2 Institutions: an outline history
2.1 Institutions and segregation
In this section I'll be compressing most of the history of legislation and provision which came to form the basis of health and social care over the last two centuries into quite a small space! You may want to find out more about particular aspects and developments. If you do, then you'll find the list of references to books and articles at the end of the course useful.
At one time, poverty, madness, disability and criminality were thought of as unchangeable God-given or demonic states. In the late eighteenth and early nineteenth centuries institutional care emerged as these conditions came to be viewed as treatable. Because it was believed that people could be improved in some way by being set apart from influences which were seen as damaging (like poor families, disease and lack of education) prisons, hospitals and asylums were designed with highly regimented and controlling regimes. Indeed earlier provision for adults and children with learning difficulties focused specifically on education and training programmes. An ethic of work was fundamental to many of these systems of care–work was seen as improving and at the same time providing for inmates’ and patients’ keep. Institutions also had the function of protecting other people whom, it was thought, might be at risk from contact with poor, mad, disabled or law-breaking members of society.
Previously, people with mental illness had been subjected to degrading practices, often being treated as public spectacles to be ridiculed and terrorised. Many of the nineteenth century reformers wanted to offer more humane treatment yet at the same time they were keen to provide opportunities for the medical profession to experiment with and treat more cases. Charles Dickens, writing in 1841, portrays Barnaby Rudge as someone with learning difficulties. His words are uncritical, but at the same time serve to distance his readers from his main character's humanity. They illustrate the dilemma he faced in writing about such a subject at that time:
Startling as his aspect was, the features were good, and there was something even plaintive in his wan and haggard aspect. But the absence of a soul is far more terrible in a living man than a dead one, and in this unfortunate being its noblest powers were wanting.
(Dickens, 1841, p. 28)
Reformers like Lord Shaftesbury supported those doctors who believed in removing chains and adopting a more caring regime, such as that developed at the Retreat in York which had been opened by Quakers as early as 1796. However while Shaftesbury was arguing for a more enlightened philosophy of care he also referred to ‘patients’, ‘hospitals’ and ‘doctors’. A new language designating conditions which had been thought of in ‘moral’ terms emerged as people came to be classified as ‘insane’, ‘imbeciles’ and ‘idiots’ which at the time were seen as scientific terms. With the new language came new courses of treatment, including bathing, mild sedative drugs, poultices and enemas. One system and language of care was thus substituted by another, more medical one (Nolan, 1993, pp. 33–5). This change in the words used to describe different conditions and disabilities marks a shift in attitudes and care practice.

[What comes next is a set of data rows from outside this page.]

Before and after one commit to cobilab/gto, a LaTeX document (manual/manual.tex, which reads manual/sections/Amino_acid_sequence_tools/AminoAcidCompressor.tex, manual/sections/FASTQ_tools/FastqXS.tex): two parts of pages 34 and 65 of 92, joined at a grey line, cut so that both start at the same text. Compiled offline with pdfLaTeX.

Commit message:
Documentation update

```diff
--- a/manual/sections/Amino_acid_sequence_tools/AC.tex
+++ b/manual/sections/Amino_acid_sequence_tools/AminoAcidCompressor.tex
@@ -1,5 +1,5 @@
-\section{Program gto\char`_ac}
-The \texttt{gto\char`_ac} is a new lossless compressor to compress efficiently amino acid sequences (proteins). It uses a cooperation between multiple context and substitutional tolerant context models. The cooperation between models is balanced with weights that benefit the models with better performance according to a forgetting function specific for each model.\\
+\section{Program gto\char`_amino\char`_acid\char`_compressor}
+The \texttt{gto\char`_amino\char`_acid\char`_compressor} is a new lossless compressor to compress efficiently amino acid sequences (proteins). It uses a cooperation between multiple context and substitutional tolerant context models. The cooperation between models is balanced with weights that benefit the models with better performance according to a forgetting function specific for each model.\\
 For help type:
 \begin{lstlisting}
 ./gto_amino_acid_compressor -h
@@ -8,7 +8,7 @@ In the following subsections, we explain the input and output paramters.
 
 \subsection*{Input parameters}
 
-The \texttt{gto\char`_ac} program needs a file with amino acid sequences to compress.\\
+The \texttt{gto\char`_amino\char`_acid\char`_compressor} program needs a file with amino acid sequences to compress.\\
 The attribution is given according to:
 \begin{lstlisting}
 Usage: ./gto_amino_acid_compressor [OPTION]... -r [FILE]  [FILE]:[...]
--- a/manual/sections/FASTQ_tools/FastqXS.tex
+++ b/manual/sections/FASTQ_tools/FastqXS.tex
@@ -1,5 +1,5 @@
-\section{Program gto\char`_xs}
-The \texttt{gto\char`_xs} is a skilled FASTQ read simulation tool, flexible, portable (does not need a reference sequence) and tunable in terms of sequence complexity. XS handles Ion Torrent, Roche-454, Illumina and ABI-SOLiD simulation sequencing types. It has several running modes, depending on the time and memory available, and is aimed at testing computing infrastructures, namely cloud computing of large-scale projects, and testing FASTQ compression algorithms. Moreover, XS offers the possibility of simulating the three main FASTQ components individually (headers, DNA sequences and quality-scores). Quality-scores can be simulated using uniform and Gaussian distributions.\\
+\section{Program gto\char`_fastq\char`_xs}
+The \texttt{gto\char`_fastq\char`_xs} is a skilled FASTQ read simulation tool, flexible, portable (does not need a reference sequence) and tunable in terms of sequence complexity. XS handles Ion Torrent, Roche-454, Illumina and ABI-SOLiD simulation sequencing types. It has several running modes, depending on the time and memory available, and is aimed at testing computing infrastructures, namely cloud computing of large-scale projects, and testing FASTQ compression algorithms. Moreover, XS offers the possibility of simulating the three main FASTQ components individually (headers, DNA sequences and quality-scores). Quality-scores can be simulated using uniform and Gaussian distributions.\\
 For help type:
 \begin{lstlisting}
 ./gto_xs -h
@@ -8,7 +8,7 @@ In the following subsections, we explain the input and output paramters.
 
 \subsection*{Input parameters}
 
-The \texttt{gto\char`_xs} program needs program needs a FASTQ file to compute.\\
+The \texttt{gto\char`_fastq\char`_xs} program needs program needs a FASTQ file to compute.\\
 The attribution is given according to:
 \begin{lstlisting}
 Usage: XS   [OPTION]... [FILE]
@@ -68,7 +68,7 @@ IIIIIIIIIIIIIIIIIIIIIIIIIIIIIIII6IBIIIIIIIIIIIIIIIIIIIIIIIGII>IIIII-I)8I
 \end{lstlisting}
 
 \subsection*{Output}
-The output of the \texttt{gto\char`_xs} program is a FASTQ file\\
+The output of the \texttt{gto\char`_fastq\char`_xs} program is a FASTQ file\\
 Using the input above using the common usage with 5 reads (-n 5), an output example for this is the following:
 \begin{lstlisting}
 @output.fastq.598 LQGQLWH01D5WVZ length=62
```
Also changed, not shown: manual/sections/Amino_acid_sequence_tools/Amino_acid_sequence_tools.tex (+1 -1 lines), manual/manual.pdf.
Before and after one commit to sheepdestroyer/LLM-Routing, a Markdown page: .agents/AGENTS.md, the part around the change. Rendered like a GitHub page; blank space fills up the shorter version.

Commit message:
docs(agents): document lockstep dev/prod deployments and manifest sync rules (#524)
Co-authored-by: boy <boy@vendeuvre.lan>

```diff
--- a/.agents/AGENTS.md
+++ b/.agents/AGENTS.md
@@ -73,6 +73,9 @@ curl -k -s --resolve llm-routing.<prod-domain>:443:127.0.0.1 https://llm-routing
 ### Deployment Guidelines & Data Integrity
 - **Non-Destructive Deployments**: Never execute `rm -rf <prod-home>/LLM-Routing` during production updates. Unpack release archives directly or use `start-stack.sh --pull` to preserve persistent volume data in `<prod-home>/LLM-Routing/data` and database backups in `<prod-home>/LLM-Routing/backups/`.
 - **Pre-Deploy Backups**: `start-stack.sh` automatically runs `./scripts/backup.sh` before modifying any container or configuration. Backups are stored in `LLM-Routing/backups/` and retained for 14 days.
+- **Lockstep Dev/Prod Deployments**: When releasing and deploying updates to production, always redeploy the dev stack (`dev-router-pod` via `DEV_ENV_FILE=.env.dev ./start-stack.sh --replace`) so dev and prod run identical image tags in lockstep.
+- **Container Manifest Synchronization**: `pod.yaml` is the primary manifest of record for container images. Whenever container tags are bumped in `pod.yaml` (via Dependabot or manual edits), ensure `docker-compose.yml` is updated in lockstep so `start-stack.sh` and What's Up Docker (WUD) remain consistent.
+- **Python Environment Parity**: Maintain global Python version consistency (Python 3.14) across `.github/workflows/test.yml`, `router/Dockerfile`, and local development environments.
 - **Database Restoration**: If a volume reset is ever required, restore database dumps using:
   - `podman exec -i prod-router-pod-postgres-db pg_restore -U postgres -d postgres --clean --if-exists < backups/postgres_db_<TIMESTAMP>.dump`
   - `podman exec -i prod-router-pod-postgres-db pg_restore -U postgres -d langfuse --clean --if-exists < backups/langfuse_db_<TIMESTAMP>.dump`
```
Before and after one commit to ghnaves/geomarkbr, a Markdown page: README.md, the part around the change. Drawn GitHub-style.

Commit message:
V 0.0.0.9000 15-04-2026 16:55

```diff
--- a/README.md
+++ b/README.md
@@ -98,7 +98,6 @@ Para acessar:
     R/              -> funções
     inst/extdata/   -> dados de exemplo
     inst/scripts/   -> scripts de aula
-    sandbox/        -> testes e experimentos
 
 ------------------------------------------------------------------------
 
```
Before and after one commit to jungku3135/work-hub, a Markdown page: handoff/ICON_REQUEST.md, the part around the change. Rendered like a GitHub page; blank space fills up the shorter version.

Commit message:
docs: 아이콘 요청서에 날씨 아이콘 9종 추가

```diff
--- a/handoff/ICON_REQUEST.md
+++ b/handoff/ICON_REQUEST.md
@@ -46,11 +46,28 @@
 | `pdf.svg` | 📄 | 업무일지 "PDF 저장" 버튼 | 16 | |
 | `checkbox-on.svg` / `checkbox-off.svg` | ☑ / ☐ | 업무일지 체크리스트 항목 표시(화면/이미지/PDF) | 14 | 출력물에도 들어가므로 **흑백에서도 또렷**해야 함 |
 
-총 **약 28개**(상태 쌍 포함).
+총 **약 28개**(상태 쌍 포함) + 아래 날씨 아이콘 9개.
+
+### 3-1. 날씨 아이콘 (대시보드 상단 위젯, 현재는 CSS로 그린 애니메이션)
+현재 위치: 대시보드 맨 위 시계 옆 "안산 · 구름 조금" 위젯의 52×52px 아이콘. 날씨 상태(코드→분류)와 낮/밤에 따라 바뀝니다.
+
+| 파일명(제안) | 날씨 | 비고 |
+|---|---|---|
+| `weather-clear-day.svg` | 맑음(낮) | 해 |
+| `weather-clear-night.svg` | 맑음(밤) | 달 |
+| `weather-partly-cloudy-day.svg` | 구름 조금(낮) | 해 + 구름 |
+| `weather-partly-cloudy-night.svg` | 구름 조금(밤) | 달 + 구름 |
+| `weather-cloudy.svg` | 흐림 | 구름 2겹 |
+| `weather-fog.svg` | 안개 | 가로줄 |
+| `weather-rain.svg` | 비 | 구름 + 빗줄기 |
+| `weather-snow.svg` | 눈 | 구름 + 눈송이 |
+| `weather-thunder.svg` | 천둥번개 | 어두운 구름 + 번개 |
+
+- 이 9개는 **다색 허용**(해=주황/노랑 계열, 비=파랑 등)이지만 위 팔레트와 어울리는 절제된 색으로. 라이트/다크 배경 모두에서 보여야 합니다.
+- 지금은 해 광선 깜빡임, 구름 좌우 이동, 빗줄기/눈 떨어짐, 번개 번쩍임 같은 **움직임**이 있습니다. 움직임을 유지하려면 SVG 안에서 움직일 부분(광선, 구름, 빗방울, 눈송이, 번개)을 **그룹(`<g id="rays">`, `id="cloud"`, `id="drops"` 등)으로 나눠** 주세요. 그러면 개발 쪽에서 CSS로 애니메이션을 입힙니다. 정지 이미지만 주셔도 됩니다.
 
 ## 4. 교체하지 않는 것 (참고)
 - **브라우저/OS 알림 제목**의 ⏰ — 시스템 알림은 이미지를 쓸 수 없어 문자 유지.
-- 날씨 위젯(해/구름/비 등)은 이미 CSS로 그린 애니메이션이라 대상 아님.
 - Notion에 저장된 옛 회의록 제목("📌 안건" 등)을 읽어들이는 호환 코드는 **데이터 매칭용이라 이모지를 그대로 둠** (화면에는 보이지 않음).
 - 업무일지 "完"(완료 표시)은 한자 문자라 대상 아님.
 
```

The 1845 Lunacy Act and the Lunacy (Scotland) Act of 1857 required the counties or local authorities to build and maintain asylums. These new environments were seen as providing the basis for reforming difficult behaviours or treating illnesses. They provided a total environment of treatment, support and work for their inmates. The institutions, the treatment regimes and the segregation, it was believed, would contribute to some kind of cure. And of course, because they were so segregated, the general public had little opportunity to witness what went on within. This encouraged a belief that they were curative or at least therapeutic in some way.
Within the asylums, doctors’ powers tended to be unquestioned and were supported by public fears whipped up by contemporary newspaper reports. Indeed, in England and Wales the number of people certified as ‘lunatics’ doubled between 1844 and 1860, leading some people at the time to question the reliability of such assessments. Were publicity and social panic having an effect on judgements (Nolan, 1993, p. 33)? The growth in the numbers also had its effect on the operation of care within the institution as ‘cure and treatment’ could easily become ‘control and punishment’.
A distinctive feature of the asylums was their size. Many asylum buildings were remarkable in terms of architecture and layout. While the first asylums, like the Retreat at York, were meant for only 30 patients, by 1900 buildings came to average over 800. Colney Hatch, the Middlesex asylum which opened in 1851, was from the start designed for 1,000 patients. Its frontage was nearly one-third of a mile long (Alaszewski, 1986, p. 8).
These early institutions developed out of Elizabethan Poor Law provision where those whose families could not care for them or who were unable to provide for themselves were supported out of local parish funds in workhouses and small institutions.